  • © 2018 Elsevier B.V. Air pollutants have been an urgent environmental problem in India due to adverse impacts on human health and social-economical lost. Different control strategies have been discussed to reduce air pollution, but possible outputs have not been identified. In this study, the Community Multi-scale Air Quality (CMAQ) model was applied to simulate potential benefits from future emission control with unchanged meteorology. Fourteen scenarios towards energy, residential, agriculture, industry, and open burning were simulated and the changes in ozone (O3) and PM2.5 as well as health outcomes were evaluated. PM2.5 concentrations decreased significantly by reducing uses of solid fuels (S4), uses of diesel generating sets (S13) and applying new standards to industry facilities (S11) with maximum reductions of ∼50 μg/m3, ∼30 μg/m3 and ∼15 μg/m3 in north India, separately. Reducing uses of solid fuels caused significant O3 reduction by maximum >8 ppb (S4, December), significant effects also occurred when applying new standards to current power plants (S1) (∼4 ppb, October.) and in S13 (∼3 ppb, December). Combination of all possible strategies would reduce O3 primary PM components (PPM) and total PM2.5 in December by >20 ppb, >40 μg/m3 and >60 μg/m3 in north India, while O3 and secondary inorganic aerosol (SIA) would increase by 5 ppb and 2 μg/m3 in October in western and southern India.
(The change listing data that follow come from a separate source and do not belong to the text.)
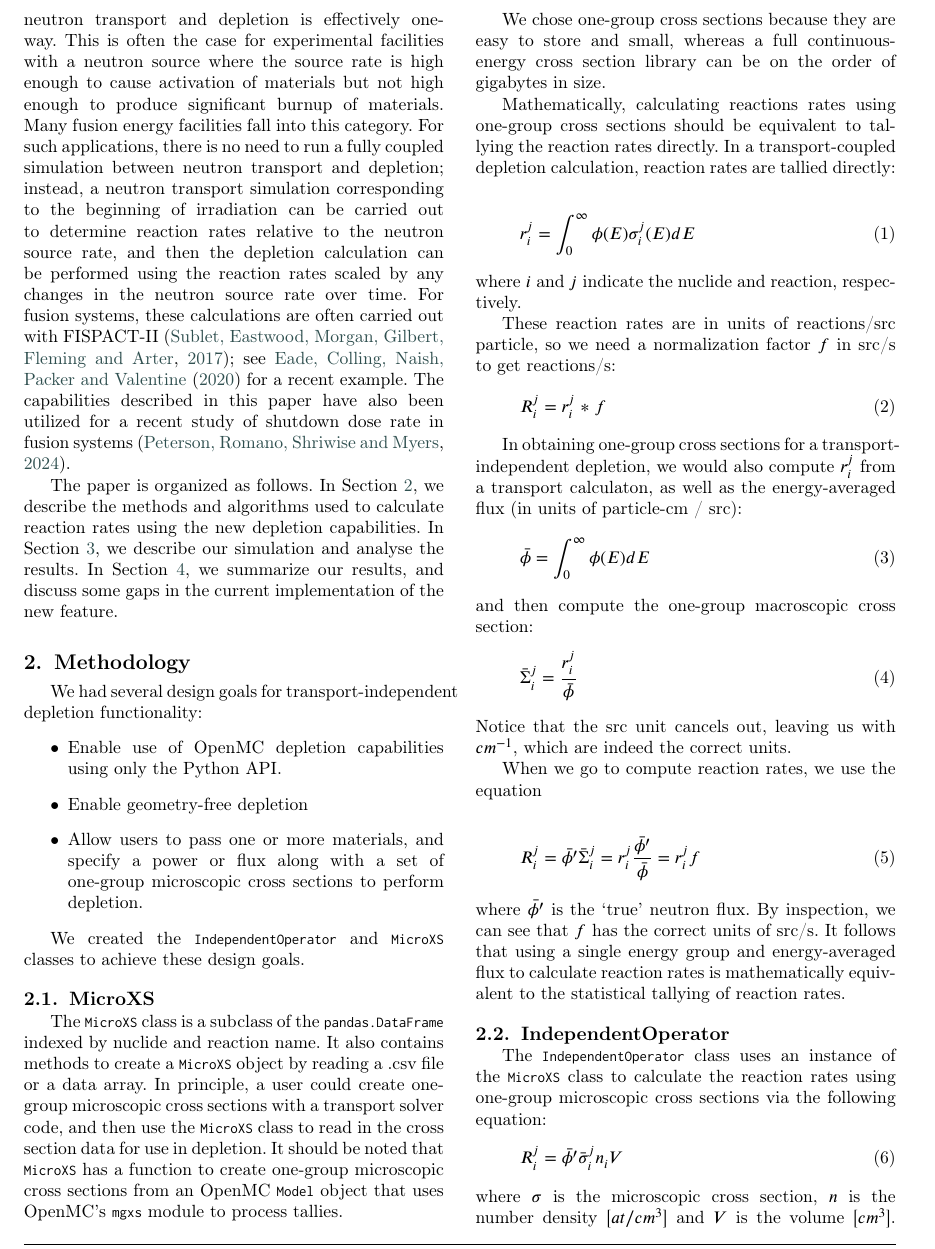
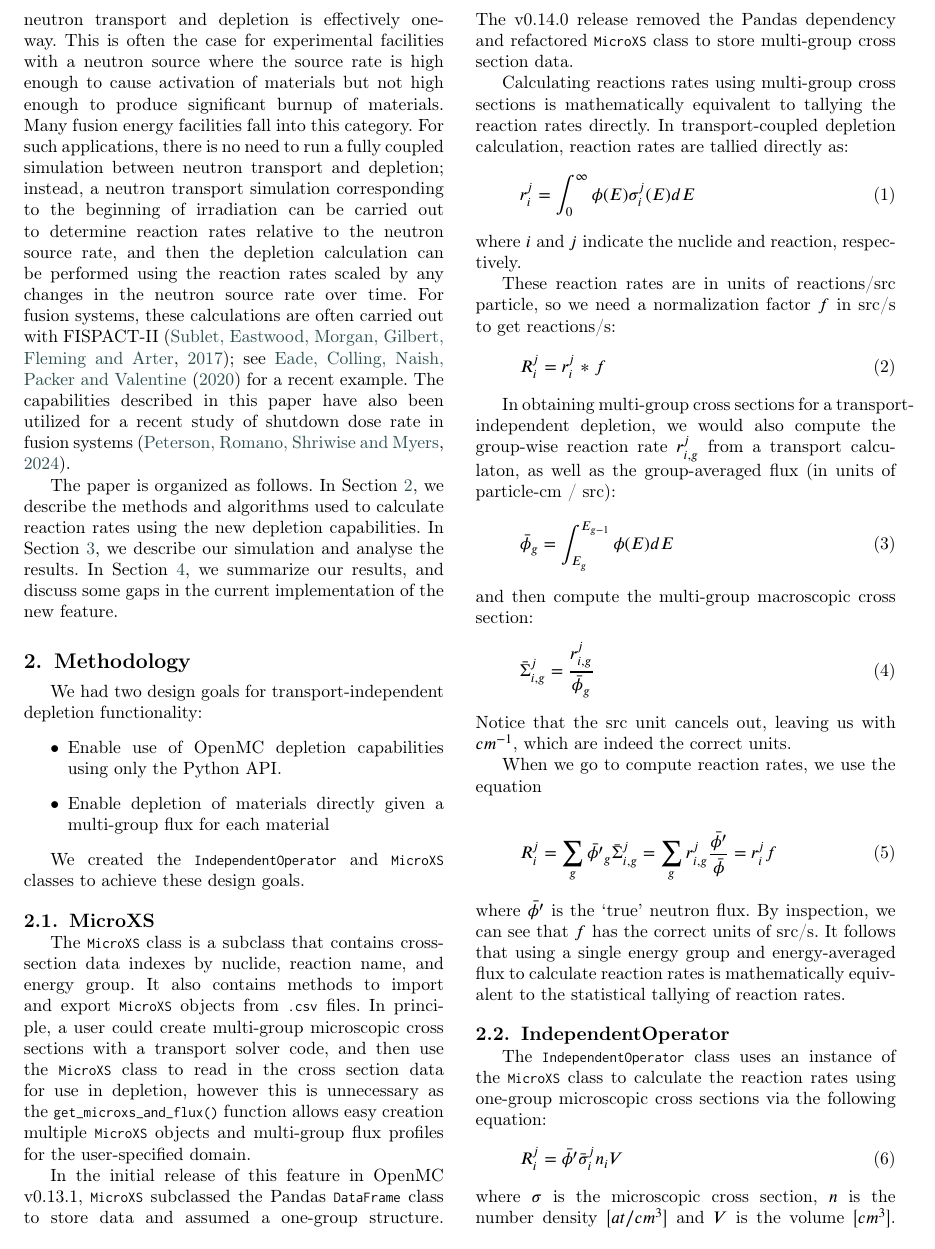
Before and after one commit to yardasol/2025-yardas-transport-independent-depletion, a LaTeX paper (paper/main.tex, which reads paper/2-methods.tex): part of page 3 of 8, cut at the place of the change. Compiled offline with pdfLaTeX; a LaTeX package or settings file that is missing is left out.

Commit message:
update methods with MG changes (WIP)

```diff
--- a/paper/2-methods.tex
+++ b/paper/2-methods.tex
@@ -1,39 +1,39 @@
 \section{Methodology}
     \label{sec:methods}
-    We had several design goals for transport-independent depletion functionality:
+    We had two design goals for transport-independent depletion functionality:
     \begin{itemize}
         \item Enable use of OpenMC depletion capabilities using only the Python API.
-        \item Enable geometry-free depletion
-        \item Allow users to pass one or more materials, and specify a power or
-            flux along with a set of one-group microscopic cross sections to
-            perform depletion.
+        \item Enable depletion of materials directly given a multi-group flux
+            for each material
     \end{itemize}
 
     We created the \verb.IndependentOperator. and \verb.MicroXS. classes to
     achieve these design goals.
 
     \subsection{MicroXS}
-        The \verb.MicroXS. class is a subclass of the \verb,pandas.DataFrame,
-        indexed by nuclide and reaction name. It also contains methods to create
-        a \verb.MicroXS. object by reading a .csv file or a data array. In
-        principle, a user could create one-group microscopic cross sections with
-        a transport solver code, and then use the \verb.MicroXS. class to read in the
-        cross section data for use in depletion. It should be noted that
-        \verb.MicroXS. has a function to create one-group microscopic cross
-        sections from an OpenMC \verb.Model. object that uses OpenMC's
-        \verb.mgxs. module to process tallies.
+        The \verb.MicroXS. class is a subclass that contains cross-section data
+        indexes by nuclide, reaction name, and energy group. It also contains
+        methods to import and export \verb.MicroXS. objects from \verb,.csv,
+        files. In principle, a user could create multi-group microscopic cross
+        sections with a transport solver code, and then use the \verb.MicroXS.
+        class to read in the cross section data for use in depletion, however
+        this is unnecessary as the \verb.get_microxs_and_flux(). function allows
+        easy creation multiple \verb.MicroXS. objects and multi-group flux
+        profiles for the user-specified domain.
 
-        We chose one-group cross sections because they are easy to store and
-        small, whereas a full continuous-energy cross section library can be on
-        the order of gigabytes in size.
+        In the initial release of this feature in OpenMC v0.13.1, \verb.MicroXS.
+        subclassed the Pandas \verb.DataFrame. class to store data and assumed a
+        one-group structure. The v0.14.0 release removed the Pandas dependency
+        and refactored \verb.MicroXS. class to store multi-group cross section
+        data.
 
-        Mathematically, calculating reactions rates using one-group cross
-        sections should be equivalent to tallying the reaction rates directly.
-        In a transport-coupled depletion calculation, reaction rates are tallied
-        directly:
+        Calculating reactions rates using multi-group cross
+        sections is mathematically equivalent to tallying the reaction rates
+        directly. In transport-coupled depletion calculation, reaction rates
+        are tallied directly as:
         % verify this, I have a suspicion we may need density and volume in there as well
         \begin{equation}
-            r^j_i = \int_0^\infty \phi(E) \sigma^j_i(E) dE
+            r^j_{i} = \int_0^\infty \phi(E) \sigma^j_i(E) dE
         \end{equation}
         where $i$ and $j$ indicate the nuclide and reaction, respectively.
 
@@ -43,15 +43,16 @@
             R^j_i = r^j_i * f
         \end{equation}
 
-        In obtaining one-group cross sections for a transport-independent
-        depletion, we would also compute $r^j_i$ from a transport calculaton, as
-        well as the energy-averaged flux (in units of particle-cm / src):
+        In obtaining multi-group cross sections for a transport-independent
+        depletion, we would also compute the group-wise reaction rate
+        $r^j_{i,g}$ from a transport calculaton, as well as the group-averaged
+        flux (in units of particle-cm / src):
         \begin{equation}
-            \bar{\phi} = \int_0^\infty \phi(E) dE
+            \bar{\phi}_{g} = \int_{E_{g}}^{E_{g-1}} \phi(E) dE
         \end{equation}
-        and then compute the one-group macroscopic cross section:
+        and then compute the multi-group macroscopic cross section:
         \begin{equation}
-            \bar{\Sigma}^j_i = \frac{r^j_i}{\bar{\phi}}
+            \bar{\Sigma}^j_{i,g} = \frac{r^j_{i,g}}{\bar{\phi}_{g}}
         \end{equation}
         Notice that the src unit cancels out, leaving us with $cm^{-1}$, which
         are indeed the correct units.
@@ -59,7 +60,8 @@
         When we go to compute reaction rates, we use the equation
 
         \begin{equation}
-            R^j_i = \bar{\phi'} \bar\Sigma^j_i = r^j_i\frac{\bar{\phi'}}{\bar{\phi}} = r^j_i f
+            R^j_i = \sum_{g} \bar{\phi'}_{g} \bar\Sigma^j_{i,g} = \sum_{g}
+            r^j_{i,g}\frac{\bar{\phi'}}{\bar{\phi}} = r^j_i f
         \end{equation}
         where $\bar{\phi'}$ is the `true' neutron flux. By inspection, we can
         see that $f$ has the correct units of src/s. It follows that using a
```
SIA also increased in part of northern regions in December by ∼2 μg/m3. A total of up to 0.68 million premature mortality and 43% years of life lost (YLL) would be avoided by applying all controlling strategies.

altmetric score

  • 25.5

author list (cited authors)

  • Chen, K., Guo, H., Hu, J., Kota, S., Deng, W., Ying, Q. i., ... Zhang, H.

citation count

  • 6

publication date

  • March 2019